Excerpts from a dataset
Content starts

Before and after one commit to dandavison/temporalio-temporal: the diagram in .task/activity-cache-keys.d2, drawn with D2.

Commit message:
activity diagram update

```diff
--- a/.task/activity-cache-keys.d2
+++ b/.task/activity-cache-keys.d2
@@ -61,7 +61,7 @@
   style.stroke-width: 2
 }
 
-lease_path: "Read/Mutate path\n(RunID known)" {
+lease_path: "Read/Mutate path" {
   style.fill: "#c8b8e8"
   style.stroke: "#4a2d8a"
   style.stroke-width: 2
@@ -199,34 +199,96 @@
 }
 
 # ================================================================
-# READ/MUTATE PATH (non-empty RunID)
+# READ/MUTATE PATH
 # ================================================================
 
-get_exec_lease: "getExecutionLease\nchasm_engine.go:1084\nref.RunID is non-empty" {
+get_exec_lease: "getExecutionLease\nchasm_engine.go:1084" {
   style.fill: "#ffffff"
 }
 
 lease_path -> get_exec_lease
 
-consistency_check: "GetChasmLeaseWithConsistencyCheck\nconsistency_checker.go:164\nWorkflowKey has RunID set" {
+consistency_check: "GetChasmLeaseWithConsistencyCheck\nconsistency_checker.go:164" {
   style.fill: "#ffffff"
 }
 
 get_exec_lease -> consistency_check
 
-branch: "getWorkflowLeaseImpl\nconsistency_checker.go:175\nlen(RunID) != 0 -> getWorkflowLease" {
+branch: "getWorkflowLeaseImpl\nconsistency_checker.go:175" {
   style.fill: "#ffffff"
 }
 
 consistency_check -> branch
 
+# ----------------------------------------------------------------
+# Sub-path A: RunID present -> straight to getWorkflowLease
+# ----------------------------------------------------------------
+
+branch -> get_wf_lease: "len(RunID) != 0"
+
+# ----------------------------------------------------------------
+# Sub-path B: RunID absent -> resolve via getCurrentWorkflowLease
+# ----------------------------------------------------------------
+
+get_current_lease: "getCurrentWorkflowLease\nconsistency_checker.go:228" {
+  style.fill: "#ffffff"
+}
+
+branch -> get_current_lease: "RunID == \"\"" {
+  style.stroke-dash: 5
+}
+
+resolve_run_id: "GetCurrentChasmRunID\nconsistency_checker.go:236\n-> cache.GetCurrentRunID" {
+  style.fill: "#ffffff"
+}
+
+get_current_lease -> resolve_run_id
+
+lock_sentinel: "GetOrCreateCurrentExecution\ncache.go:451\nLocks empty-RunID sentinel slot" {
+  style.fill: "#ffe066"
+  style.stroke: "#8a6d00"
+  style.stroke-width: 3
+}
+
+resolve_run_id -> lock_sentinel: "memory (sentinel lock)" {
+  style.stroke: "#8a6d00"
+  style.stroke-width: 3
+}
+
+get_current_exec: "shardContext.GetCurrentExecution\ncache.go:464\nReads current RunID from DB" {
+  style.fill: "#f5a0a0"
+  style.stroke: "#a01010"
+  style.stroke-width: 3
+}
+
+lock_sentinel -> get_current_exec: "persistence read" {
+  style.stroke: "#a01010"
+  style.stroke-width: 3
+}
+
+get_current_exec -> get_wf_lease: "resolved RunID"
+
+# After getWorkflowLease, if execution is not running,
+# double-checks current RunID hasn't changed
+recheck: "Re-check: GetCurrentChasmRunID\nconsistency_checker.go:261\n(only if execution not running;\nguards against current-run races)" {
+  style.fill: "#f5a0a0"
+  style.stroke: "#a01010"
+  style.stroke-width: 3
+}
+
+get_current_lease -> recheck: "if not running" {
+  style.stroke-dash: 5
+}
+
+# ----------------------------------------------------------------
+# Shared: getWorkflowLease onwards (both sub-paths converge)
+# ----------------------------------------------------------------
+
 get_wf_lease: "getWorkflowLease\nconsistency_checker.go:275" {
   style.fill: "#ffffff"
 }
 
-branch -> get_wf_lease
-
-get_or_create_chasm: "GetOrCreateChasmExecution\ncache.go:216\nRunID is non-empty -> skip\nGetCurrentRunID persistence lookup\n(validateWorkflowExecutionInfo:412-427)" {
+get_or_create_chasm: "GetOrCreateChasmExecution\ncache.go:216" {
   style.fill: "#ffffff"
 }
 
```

Content ends
Content starts

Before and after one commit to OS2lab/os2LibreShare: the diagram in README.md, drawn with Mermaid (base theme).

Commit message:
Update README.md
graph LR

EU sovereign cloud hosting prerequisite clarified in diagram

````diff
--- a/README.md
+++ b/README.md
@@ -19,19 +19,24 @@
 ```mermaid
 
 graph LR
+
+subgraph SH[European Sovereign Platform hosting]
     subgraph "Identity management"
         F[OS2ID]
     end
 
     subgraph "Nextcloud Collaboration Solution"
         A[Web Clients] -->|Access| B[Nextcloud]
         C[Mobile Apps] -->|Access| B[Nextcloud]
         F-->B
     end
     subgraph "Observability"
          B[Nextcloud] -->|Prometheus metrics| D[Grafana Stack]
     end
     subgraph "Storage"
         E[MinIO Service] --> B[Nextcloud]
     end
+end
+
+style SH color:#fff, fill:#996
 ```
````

Content ends

=== Exercise details ===
Across all lines of the data above, count those that contain the word "keys", giving the number without further comment.

=== Written solution ===
3